■ **Activity**:
Each entry below is to be restated word for word, with no pictures carried over.

■ **Data provided**:
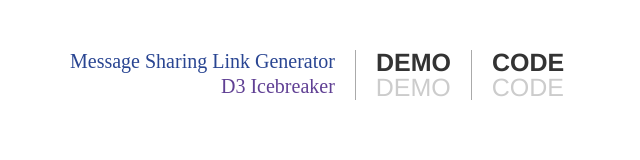
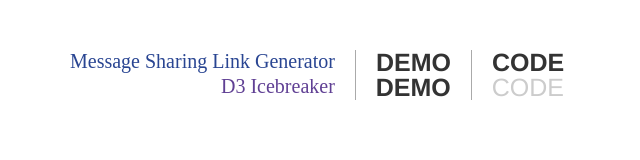
Before and after one commit to yifan121461/yifan121461.github.io, a plain HTML site: page project/index.html in a window 1280 px wide. Shown: the whole page, without its empty margins (0-640 px from the left). Drawn offline with Linux system fonts and the light colour scheme.

Commit message:
Update index.html

```diff
--- a/project/index.html
+++ b/project/index.html
@@ -13,8 +13,10 @@
         <li class="active"><a href="https://github.com/yifan121461/Secrete-Message-URL">Code</a></li>
     </ul>
     <ul>
+    </ul>
+    <ul>
         <li id="ice">D3 Icebreaker</li>
-        <li class><a href="#">Demo</a></li>
+        <li class="active"><a href="https://github.com/ds-icebreaker">Demo</a></li>
         <li><a href="#">Code</a></li>
     </ul>
 </nav>
```
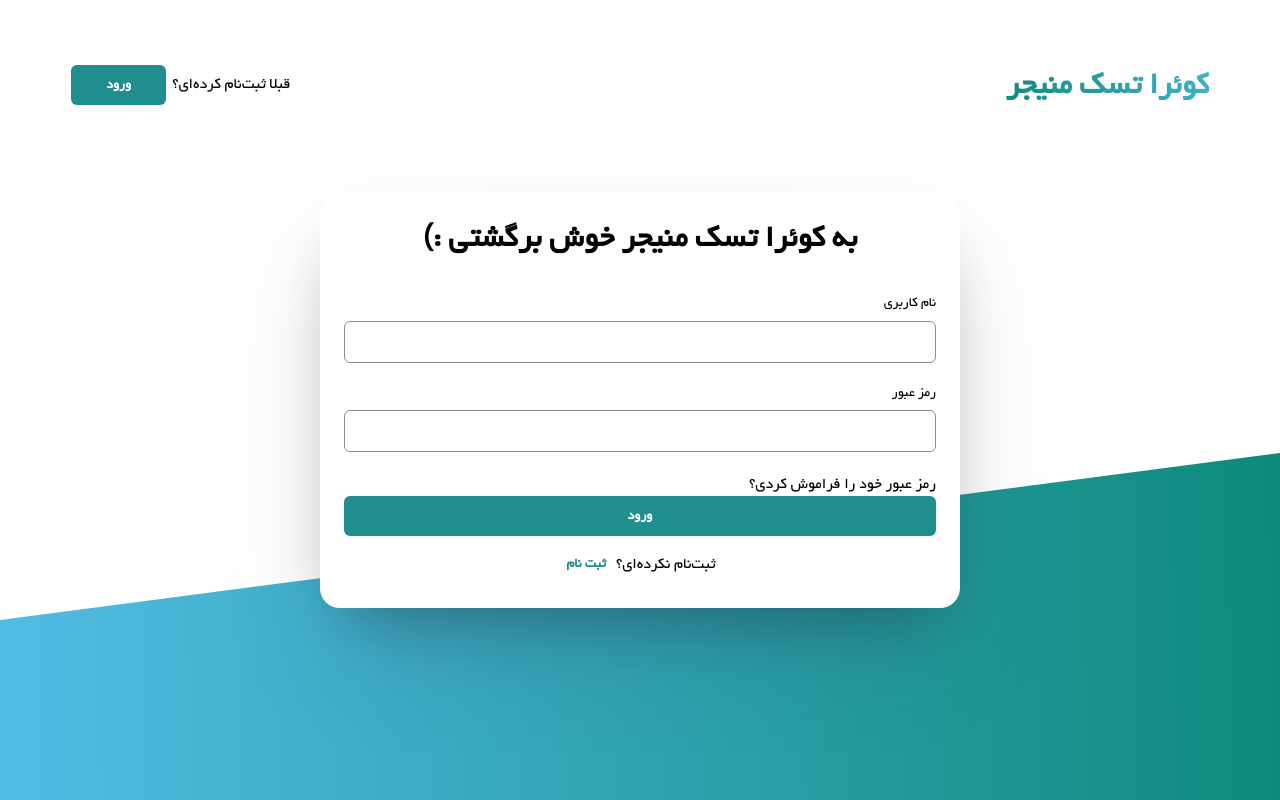
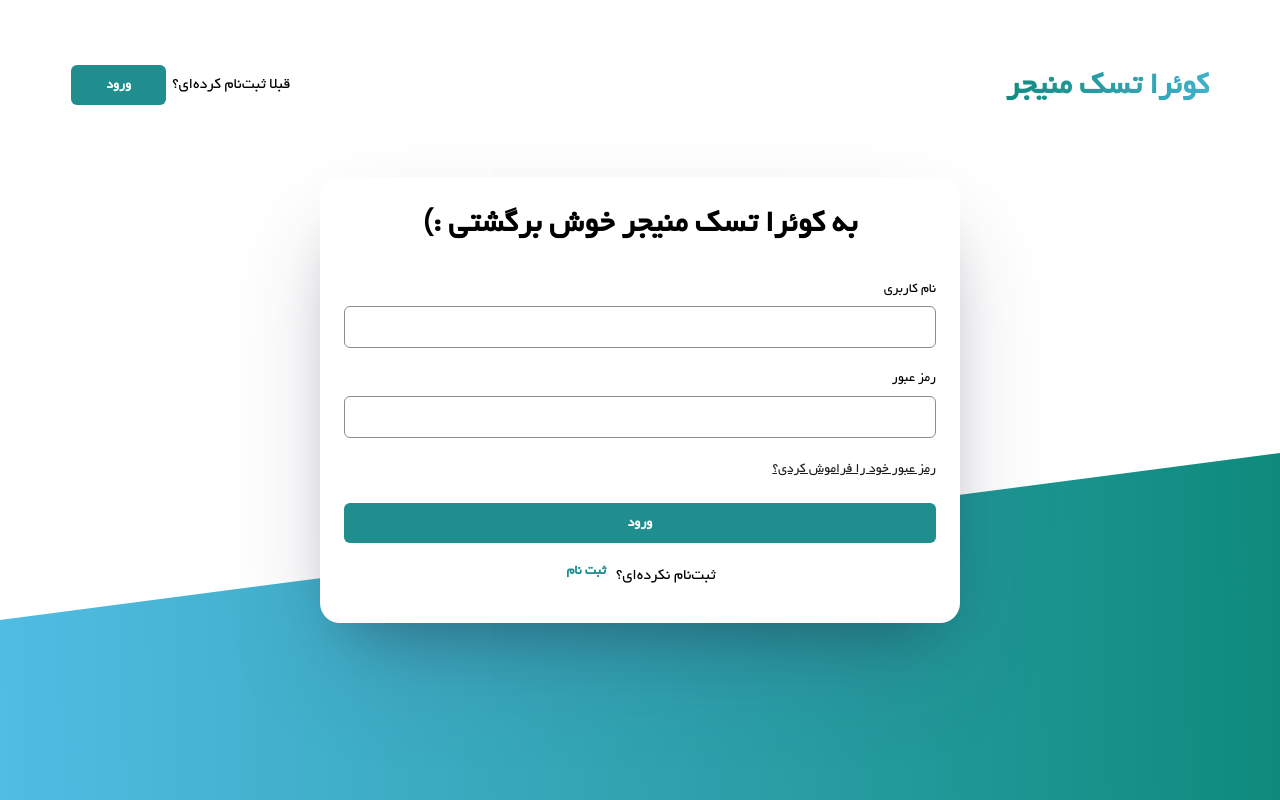
Before and after one commit to fall-Quera-front-end-bootcamp/DeltajsTodo, a React (Vite) app in the folder deltajstodo/: page / in a window 1280 px wide. Built offline with nearby package versions, Linux system fonts and the light colour scheme.

Commit message:
Fix styles of login page based on the design

```diff
--- a/deltajstodo/src/components/Buttons/FormButton.tsx
+++ b/deltajstodo/src/components/Buttons/FormButton.tsx
@@ -3,17 +3,19 @@ import '../../dist/output.css'
 function FormButton({
   text,
   color,
+  className,
   ...props
 }: {
   text: string
   color: string
   onClickFunction: any
+  className ?: string
 }): JSX.Element {
   const textColor =
     color === 'bg-brand-primary' ? 'text-[white]' : 'text-brand-primary'
   return (
     <button
-      className={`${color} ${textColor} font-yekan font-extrabold text-[14px] leading-[19.73px] rounded-[6px] p-[10px] w-[100%] h-[40px] mb-2`}
+      className={`${color} ${textColor} font-yekan font-extrabold text-[14px] leading-[19.73px] rounded-[6px] p-[10px] w-[100%] mb-2 ${className || ""}`}
       onClick={props.onClickFunction}
     >
       {text}
--- a/deltajstodo/src/components/Input/Input.tsx
+++ b/deltajstodo/src/components/Input/Input.tsx
@@ -1,8 +1,8 @@
 import '../../dist/output.css'
 
-function Input({ name, type }: { name: string; type: string }): JSX.Element {
+function Input({ name, type , className }: { name: string; type: string  , className : string}): JSX.Element {
   return (
-    <div dir="rtl" className="mb-5">
+    <div dir="rtl" className={`mb-5 ${className || ""}`}>
       <label
         htmlFor=""
         className="block font-yekan font-normal text-[14px] leading-[19.73px] mb-2"
--- a/deltajstodo/src/pages/Login.tsx
+++ b/deltajstodo/src/pages/Login.tsx
@@ -4,11 +4,12 @@ import Layout from '../components/layout/Layout'
 import AuthCard from '../components/Card/AuthCard'
 import Input from '../components/Input/Input'
 import FormButton from '../components/Buttons/FormButton'
+import { Link } from 'react-router-dom'
 // eslint-disable-next-line @typescript-eslint/no-empty-interface
 interface LoginProps {}
 
 const Login: FunctionComponent<LoginProps> = () => {
-  const [formVisible, setFormVisible] = useState(true)
+  const [formVisible] = useState(true)
 
   return (
     <Layout
@@ -22,17 +23,29 @@ const Login: FunctionComponent<LoginProps> = () => {
         </h1>
         <div className={`${formVisible ? 'mt-[32px]' : 'hidden'}`}>
           <Input name="نام کاربری" type="text" />
-          <Input name="رمز عبور" type="password" />
+          <Input name="رمز عبور" type="password" className={"mb-1"} />
           <div className="flex flex-row items-center justify-end">
-          <a href="">رمز عبور خود را فراموش کردی؟</a>
+            <Link className={"underline mb-6 text-[#1E1E1E] text-[14px]"} to={"/api/auth/forgetPassword"}>
+              رمز عبور خود را فراموش کردی؟
+            </Link>
           </div>
           <FormButton
             text="ورود"
             color="bg-brand-primary"
             onClickFunction={() => {}}
           />
+
           <div className="flex flex-row items-center justify-center">
-          <button className="text-brand-primary font-yekan font-extrabold text-[14px] leading-[19.73px] rounded-[6px] p-[10px] h-[40px] ">ثبت نام</button>
+            <Link to={"/api/auth/register"}>
+            <FormButton
+              text="ثبت نام"
+              color="transparent"
+              onClickFunction={() => {
+              }}
+              className={"w-auto mb-0"}
+            />
+            </Link>
+
             <span className="mr-2">ثبت‌نام نکرده‌ای؟</span>
 
           </div>
```
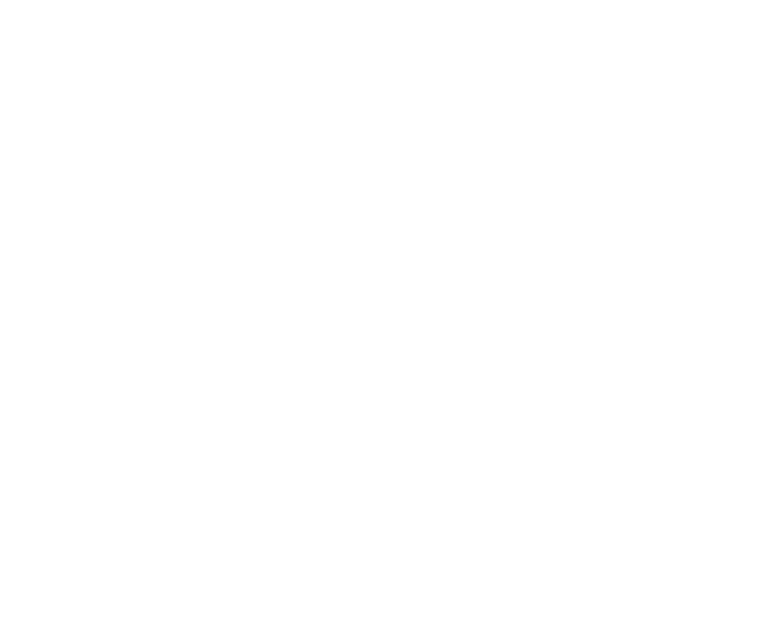
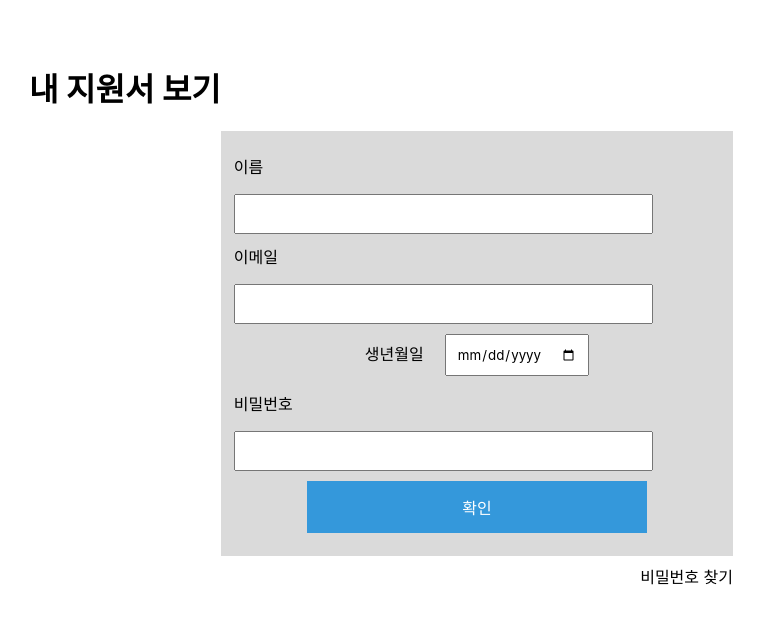
Before and after one commit to woowacourse/service-apply, a Vue app in the folder frontend/: page /login in a window 1280 px wide. Shown: the top 624 px of the page, without its empty margins (163-927 px from the left). Built offline with nearby package versions, Linux system fonts and the light colour scheme.

Commit message:
feat(apply): add form in LoginPage

```diff
--- a/frontend/src/router/index.js
+++ b/frontend/src/router/index.js
@@ -2,6 +2,7 @@
 import VueRouter from "vue-router"
 import Regist from "@/views/Regist"
 import RecruitmentRegister from "@/views/RecruitmentRegister"
+import LoginPage from "@/views/LoginPage"
 
 Vue.use(VueRouter)
 
@@ -14,6 +15,11 @@
     path: "/application/regist",
     component: RecruitmentRegister,
   },
+  {
+    path: "/login",
+    name: "LoginPage",
+    component: LoginPage,
+  },
 ]
 
 const router = new VueRouter({
--- /dev/null
+++ b/frontend/src/views/LoginPage.vue
@@ -0,0 +1,103 @@
+<template>
+  <div class="loginPage">
+    <h1>내 지원서 보기</h1>
+    <div class="login-form-box">
+      <div class="login-form">
+        <div class="block">
+          <label for="name" class="form-label">이름</label>
+          <input type="text" id="name" size="40" v-model="user.name" />
+        </div>
+        <div class="block">
+          <label for="email" class="form-label">이메일</label>
+          <input type="email" id="email" size="40" v-model="user.email" />
+        </div>
+        <div class="block">
+          <label for="date" class="form-label">생년월일</label>
+          <input type="date" id="date" v-model="user.birthDay" />
+        </div>
+        <div class="block">
+          <label for="password" class="form-label">비밀번호</label>
+          <input type="password" id="password" size="40" v-model="user.password" />
+        </div>
+        <button class="button" @click="submit">확인</button>
+      </div>
+    </div>
+    <div class="password-button">
+      비밀번호 찾기
+    </div>
+  </div>
+</template>
+
+<script>
+export default {
+  name: "LoginPage",
+  components: {},
+  data() {
+    return {
+      user: {
+        name: "",
+        email: "",
+        birthDay: "",
+        password: "",
+      },
+    }
+  },
+  methods: {
+    submit() {
+    },
+  },
+}
+</script>
+
+<style scoped>
+.loginPage {
+  margin-top: 5%;
+  align-items: center;
+  margin-left: 15vw;
+  margin-right: 15vw;
+}
+.login-form-box {
+  background: #dadada;
+  position: relative;
+  margin-left: 15vw;
+  margin-right: 15vw;
+  padding-top: 10px;
+  padding-bottom: 10px;
+}
+.login-form {
+  display: flex;
+  flex-direction: column;
+  align-items: center;
+  padding: 1vw;
+}
+input {
+  padding: 10px;
+}
+.block {
+  margin-bottom: 10px;
+}
+.form-label {
+  display: inline-block;
+  width: 80px;
+  text-align: left;
+  margin-bottom: 2vh;
+}
+.button {
+  display: block;
+  width: 70%;
+  border: none;
+  background-color: rgb(52, 152, 219);
+  color: white;
+  padding: 14px 28px;
+  font-size: 16px;
+  text-align: center;
+  cursor: pointer;
+}
+.password-button {
+  position: relative;
+  margin-left: 15vw;
+  margin-right: 15vw;
+  margin-top: 1vh;
+  text-align: right;
+}
+</style>
```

■ **Solution to this exercise**:
Before and after one commit to yifan121461/yifan121461.github.io, a plain HTML site: page project/index.html in a window 1280 px wide. Shown: the whole page, without its empty margins (0-640 px from the left). Drawn offline with Linux system fonts and the light colour scheme.

Commit message:
Update index.html

```diff
--- a/project/index.html
+++ b/project/index.html
@@ -13,8 +13,10 @@
         <li class="active"><a href="https://github.com/yifan121461/Secrete-Message-URL">Code</a></li>
     </ul>
     <ul>
+    </ul>
+    <ul>
         <li id="ice">D3 Icebreaker</li>
-        <li class><a href="#">Demo</a></li>
+        <li class="active"><a href="https://github.com/ds-icebreaker">Demo</a></li>
         <li><a href="#">Code</a></li>
     </ul>
 </nav>
```
Before and after one commit to fall-Quera-front-end-bootcamp/DeltajsTodo, a React (Vite) app in the folder deltajstodo/: page / in a window 1280 px wide. Built offline with nearby package versions, Linux system fonts and the light colour scheme.

Commit message:
Fix styles of login page based on the design

```diff
--- a/deltajstodo/src/components/Buttons/FormButton.tsx
+++ b/deltajstodo/src/components/Buttons/FormButton.tsx
@@ -3,17 +3,19 @@ import '../../dist/output.css'
 function FormButton({
   text,
   color,
+  className,
   ...props
 }: {
   text: string
   color: string
   onClickFunction: any
+  className ?: string
 }): JSX.Element {
   const textColor =
     color === 'bg-brand-primary' ? 'text-[white]' : 'text-brand-primary'
   return (
     <button
-      className={`${color} ${textColor} font-yekan font-extrabold text-[14px] leading-[19.73px] rounded-[6px] p-[10px] w-[100%] h-[40px] mb-2`}
+      className={`${color} ${textColor} font-yekan font-extrabold text-[14px] leading-[19.73px] rounded-[6px] p-[10px] w-[100%] mb-2 ${className || ""}`}
       onClick={props.onClickFunction}
     >
       {text}
--- a/deltajstodo/src/components/Input/Input.tsx
+++ b/deltajstodo/src/components/Input/Input.tsx
@@ -1,8 +1,8 @@
 import '../../dist/output.css'
 
-function Input({ name, type }: { name: string; type: string }): JSX.Element {
+function Input({ name, type , className }: { name: string; type: string  , className : string}): JSX.Element {
   return (
-    <div dir="rtl" className="mb-5">
+    <div dir="rtl" className={`mb-5 ${className || ""}`}>
       <label
         htmlFor=""
         className="block font-yekan font-normal text-[14px] leading-[19.73px] mb-2"
--- a/deltajstodo/src/pages/Login.tsx
+++ b/deltajstodo/src/pages/Login.tsx
@@ -4,11 +4,12 @@ import Layout from '../components/layout/Layout'
 import AuthCard from '../components/Card/AuthCard'
 import Input from '../components/Input/Input'
 import FormButton from '../components/Buttons/FormButton'
+import { Link } from 'react-router-dom'
 // eslint-disable-next-line @typescript-eslint/no-empty-interface
 interface LoginProps {}
 
 const Login: FunctionComponent<LoginProps> = () => {
-  const [formVisible, setFormVisible] = useState(true)
+  const [formVisible] = useState(true)
 
   return (
     <Layout
@@ -22,17 +23,29 @@ const Login: FunctionComponent<LoginProps> = () => {
         </h1>
         <div className={`${formVisible ? 'mt-[32px]' : 'hidden'}`}>
           <Input name="نام کاربری" type="text" />
-          <Input name="رمز عبور" type="password" />
+          <Input name="رمز عبور" type="password" className={"mb-1"} />
           <div className="flex flex-row items-center justify-end">
-          <a href="">رمز عبور خود را فراموش کردی؟</a>
+            <Link className={"underline mb-6 text-[#1E1E1E] text-[14px]"} to={"/api/auth/forgetPassword"}>
+              رمز عبور خود را فراموش کردی؟
+            </Link>
           </div>
           <FormButton
             text="ورود"
             color="bg-brand-primary"
             onClickFunction={() => {}}
           />
+
           <div className="flex flex-row items-center justify-center">
-          <button className="text-brand-primary font-yekan font-extrabold text-[14px] leading-[19.73px] rounded-[6px] p-[10px] h-[40px] ">ثبت نام</button>
+            <Link to={"/api/auth/register"}>
+            <FormButton
+              text="ثبت نام"
+              color="transparent"
+              onClickFunction={() => {
+              }}
+              className={"w-auto mb-0"}
+            />
+            </Link>
+
             <span className="mr-2">ثبت‌نام نکرده‌ای؟</span>
 
           </div>
```
Before and after one commit to woowacourse/service-apply, a Vue app in the folder frontend/: page /login in a window 1280 px wide. Shown: the top 624 px of the page, without its empty margins (163-927 px from the left). Built offline with nearby package versions, Linux system fonts and the light colour scheme.

Commit message:
feat(apply): add form in LoginPage

```diff
--- a/frontend/src/router/index.js
+++ b/frontend/src/router/index.js
@@ -2,6 +2,7 @@
 import VueRouter from "vue-router"
 import Regist from "@/views/Regist"
 import RecruitmentRegister from "@/views/RecruitmentRegister"
+import LoginPage from "@/views/LoginPage"
 
 Vue.use(VueRouter)
 
@@ -14,6 +15,11 @@
     path: "/application/regist",
     component: RecruitmentRegister,
   },
+  {
+    path: "/login",
+    name: "LoginPage",
+    component: LoginPage,
+  },
 ]
 
 const router = new VueRouter({
--- /dev/null
+++ b/frontend/src/views/LoginPage.vue
@@ -0,0 +1,103 @@
+<template>
+  <div class="loginPage">
+    <h1>내 지원서 보기</h1>
+    <div class="login-form-box">
+      <div class="login-form">
+        <div class="block">
+          <label for="name" class="form-label">이름</label>
+          <input type="text" id="name" size="40" v-model="user.name" />
+        </div>
+        <div class="block">
+          <label for="email" class="form-label">이메일</label>
+          <input type="email" id="email" size="40" v-model="user.email" />
+        </div>
+        <div class="block">
+          <label for="date" class="form-label">생년월일</label>
+          <input type="date" id="date" v-model="user.birthDay" />
+        </div>
+        <div class="block">
+          <label for="password" class="form-label">비밀번호</label>
+          <input type="password" id="password" size="40" v-model="user.password" />
+        </div>
+        <button class="button" @click="submit">확인</button>
+      </div>
+    </div>
+    <div class="password-button">
+      비밀번호 찾기
+    </div>
+  </div>
+</template>
+
+<script>
+export default {
+  name: "LoginPage",
+  components: {},
+  data() {
+    return {
+      user: {
+        name: "",
+        email: "",
+        birthDay: "",
+        password: "",
+      },
+    }
+  },
+  methods: {
+    submit() {
+    },
+  },
+}
+</script>
+
+<style scoped>
+.loginPage {
+  margin-top: 5%;
+  align-items: center;
+  margin-left: 15vw;
+  margin-right: 15vw;
+}
+.login-form-box {
+  background: #dadada;
+  position: relative;
+  margin-left: 15vw;
+  margin-right: 15vw;
+  padding-top: 10px;
+  padding-bottom: 10px;
+}
+.login-form {
+  display: flex;
+  flex-direction: column;
+  align-items: center;
+  padding: 1vw;
+}
+input {
+  padding: 10px;
+}
+.block {
+  margin-bottom: 10px;
+}
+.form-label {
+  display: inline-block;
+  width: 80px;
+  text-align: left;
+  margin-bottom: 2vh;
+}
+.button {
+  display: block;
+  width: 70%;
+  border: none;
+  background-color: rgb(52, 152, 219);
+  color: white;
+  padding: 14px 28px;
+  font-size: 16px;
+  text-align: center;
+  cursor: pointer;
+}
+.password-button {
+  position: relative;
+  margin-left: 15vw;
+  margin-right: 15vw;
+  margin-top: 1vh;
+  text-align: right;
+}
+</style>
```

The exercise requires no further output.